# Task goal:
The answer is the set of lines that include "Distribution", copied from the data below.

Revision comparison data:
= Beginning of Section =

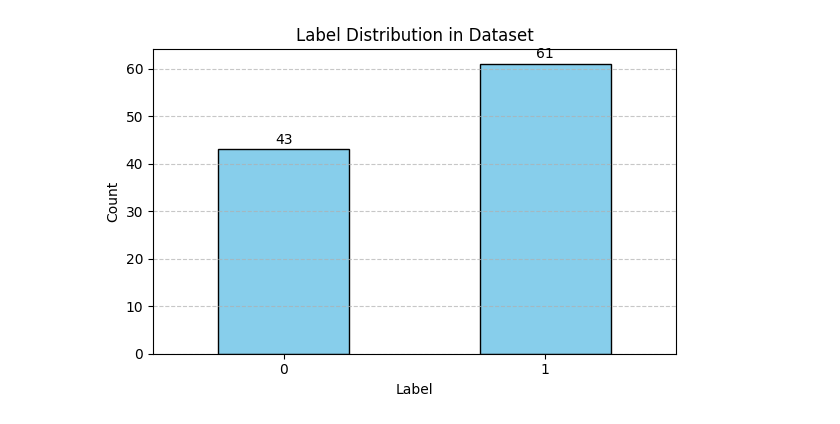
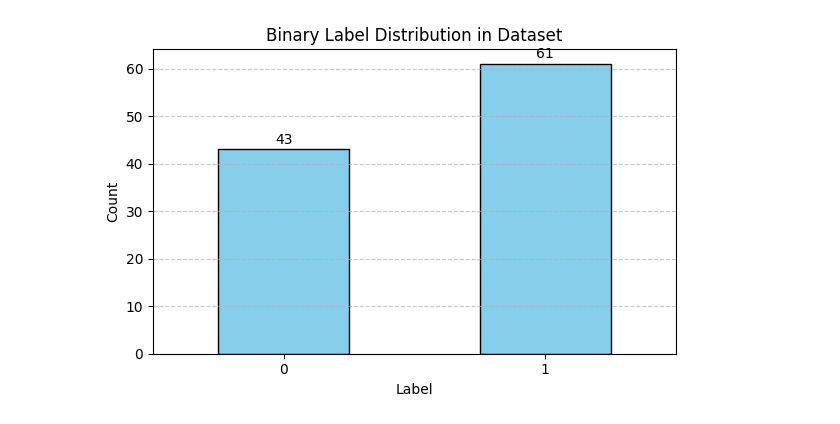
Before and after one commit to sidra-hussain/AI-CT-Covid-Classifier, a Jupyter notebook: data_analysis.ipynb, the cells around one changed output. Saved outputs shown, nothing was run; the diff lists cells and outputs as text; code cells hidden in the pictures.

```diff
--- a/data_analysis.ipynb
+++ b/data_analysis.ipynb
@@ -25,27 +22,29 @@ def percent_to_label_multiclass(p):
 # %%
 #binary data analysis
 
 # Count each label type
-label_counts = df['label'].value_counts().sort_index()
+# Load the dataset
+binary_df = pd.read_csv('dataset/labels_binary.csv')
+label_counts = binary_df['label'].value_counts().sort_index()
 
 # Plot the bar chart
 plt.figure(figsize=(6, 4))
 label_counts.plot(kind='bar', color='skyblue', edgecolor='black')
 
 # Add count labels on top of each bar
 for i, count in enumerate(label_counts):
     plt.text(i, count + 0.5, str(count), ha='center', va='bottom', fontsize=10)
 
 # Add labels and title
 plt.xlabel('Label')
 plt.ylabel('Count')
-plt.title('Label Distribution in Dataset')
+plt.title('Binary Label Distribution in Dataset')
 plt.xticks(rotation=0)
 plt.grid(axis='y', linestyle='--', alpha=0.7)
 
 # Show the plot
 plt.tight_layout()
 plt.show()
 # %% [output]
-[figure, old version]
+[figure, new version]
 # %%
```
Also changed, not shown: parts of 3 cells of this notebook.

= End of Section =

# Exercise answer:
-plt.title('Label Distribution in Dataset')
+plt.title('Binary Label Distribution in Dataset')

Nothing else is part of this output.